GOAL OF THE EXERCISE
Search the material for "README" and copy each line in which it is found.

EXERCISE INPUT
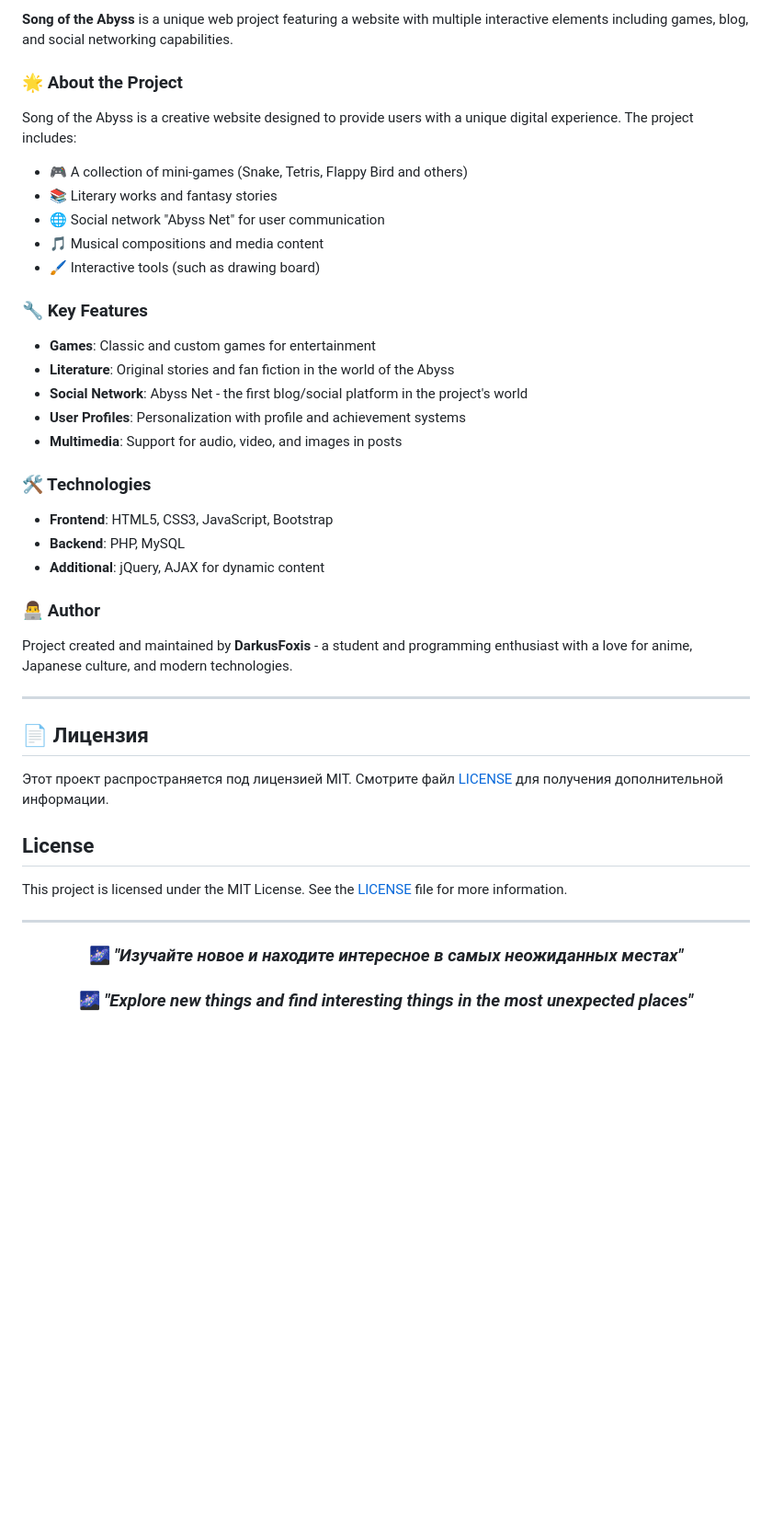
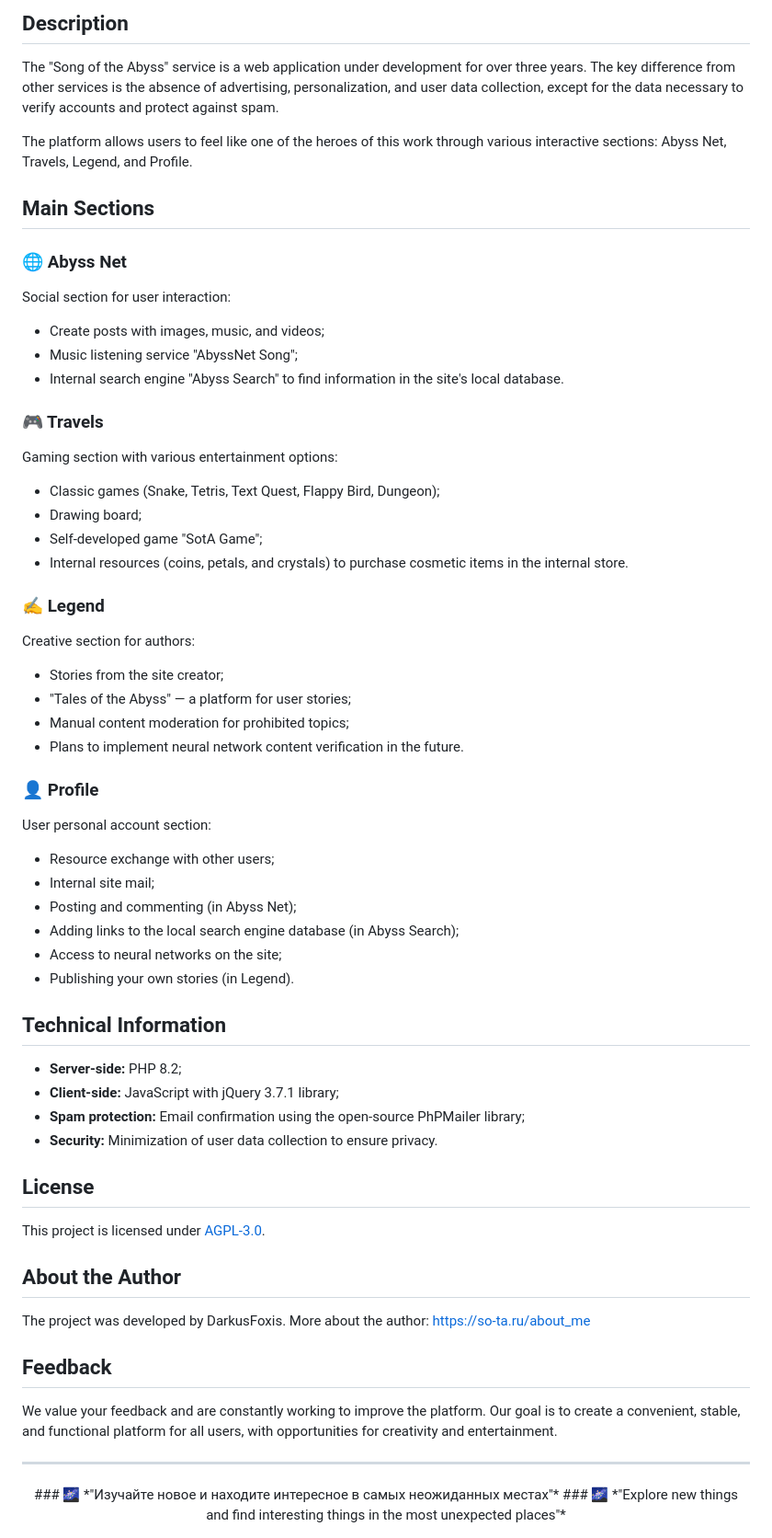
Before and after one commit to DarkusFoxis/Song_of_the_abyss, a Markdown page: README.md, the part around one of its changes. Shown at 92% size. Rendered like a GitHub page; blank space fills up the shorter version.

```diff
--- a/README.md
+++ b/README.md
@@ -51,49 +76,64 @@ Song of the Abyss - это креативный веб-сайт, созданн
 
-**Song of the Abyss** is a unique web project featuring a website with multiple interactive elements including games, blog, and social networking capabilities.
+## Description
 
-### 🌟 About the Project
+The "Song of the Abyss" service is a web application under development for over three years. The key difference from other services is the absence of advertising, personalization, and user data collection, except for the data necessary to verify accounts and protect against spam.
 
-Song of the Abyss is a creative website designed to provide users with a unique digital experience. The project includes:
+The platform allows users to feel like one of the heroes of this work through various interactive sections: Abyss Net, Travels, Legend, and Profile.
 
-- 🎮 A collection of mini-games (Snake, Tetris, Flappy Bird and others)
-- 📚 Literary works and fantasy stories
-- 🌐 Social network "Abyss Net" for user communication
-- 🎵 Musical compositions and media content
-- 🖌️ Interactive tools (such as drawing board)
+## Main Sections
 
-### 🔧 Key Features
+### 🌐 Abyss Net
+Social section for user interaction:
+- Create posts with images, music, and videos;
+- Music listening service "AbyssNet Song";
+- Internal search engine "Abyss Search" to find information in the site's local database.
 
-- **Games**: Classic and custom games for entertainment
-- **Literature**: Original stories and fan fiction in the world of the Abyss
-- **Social Network**: Abyss Net - the first blog/social platform in the project's world
-- **User Profiles**: Personalization with profile and achievement systems
-- **Multimedia**: Support for audio, video, and images in posts
+### 🎮 Travels
+Gaming section with various entertainment options:
+- Classic games (Snake, Tetris, Text Quest, Flappy Bird, Dungeon);
+- Drawing board;
+- Self-developed game "SotA Game";
+- Internal resources (coins, petals, and crystals) to purchase cosmetic items in the internal store.
 
-### 🛠 Technologies
+### ✍️ Legend
+Creative section for authors:
+- Stories from the site creator;
+- "Tales of the Abyss" — a platform for user stories;
+- Manual content moderation for prohibited topics;
+- Plans to implement neural network content verification in the future.
 
-- **Frontend**: HTML5, CSS3, JavaScript, Bootstrap
-- **Backend**: PHP, MySQL
-- **Additional**: jQuery, AJAX for dynamic content
+### 👤 Profile
+User personal account section:
+- Resource exchange with other users;
+- Internal site mail;
+- Posting and commenting (in Abyss Net);
+- Adding links to the local search engine database (in Abyss Search);
+- Access to neural networks on the site;
+- Publishing your own stories (in Legend).
 
-### 👨‍💻 Author
+## Technical Information
 
-Project created and maintained by **DarkusFoxis** - a student and programming enthusiast with a love for anime, Japanese culture, and modern technologies.
-
----
-
-## 📄 Лицензия
-
-Этот проект распространяется под лицензией MIT. Смотрите файл [LICENSE](LICENSE) для получения дополнительной информации.
+- **Server-side:** PHP 8.2;
+- **Client-side:** JavaScript with jQuery 3.7.1 library;
+- **Spam protection:** Email confirmation using the open-source PhPMailer library;
+- **Security:** Minimization of user data collection to ensure privacy.
 
 ## License
 
-This project is licensed under the MIT License. See the [LICENSE](LICENSE) file for more information.
+This project is licensed under [AGPL-3.0](LICENSE).
+
+## About the Author
+
+The project was developed by DarkusFoxis.
+More about the author: https://so-ta.ru/about_me
+
+## Feedback
+
+We value your feedback and are constantly working to improve the platform. Our goal is to create a convenient, stable, and functional platform for all users, with opportunities for creativity and entertainment.
 
 ---
 
 <div align="center">
-
 ### 🌌 *"Изучайте новое и находите интересное в самых неожиданных местах"*
 ### 🌌 *"Explore new things and find interesting things in the most unexpected places"*
-
 </div>
```
Also changed, not shown: other parts of README.md (+52 -27 lines).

WRITTEN REPLY
Before and after one commit to DarkusFoxis/Song_of_the_abyss, a Markdown page: README.md, the part around one of its changes. Shown at 92% size. Rendered like a GitHub page; blank space fills up the shorter version.
--- a/README.md
+++ b/README.md
Also changed, not shown: other parts of README.md (+52 -27 lines).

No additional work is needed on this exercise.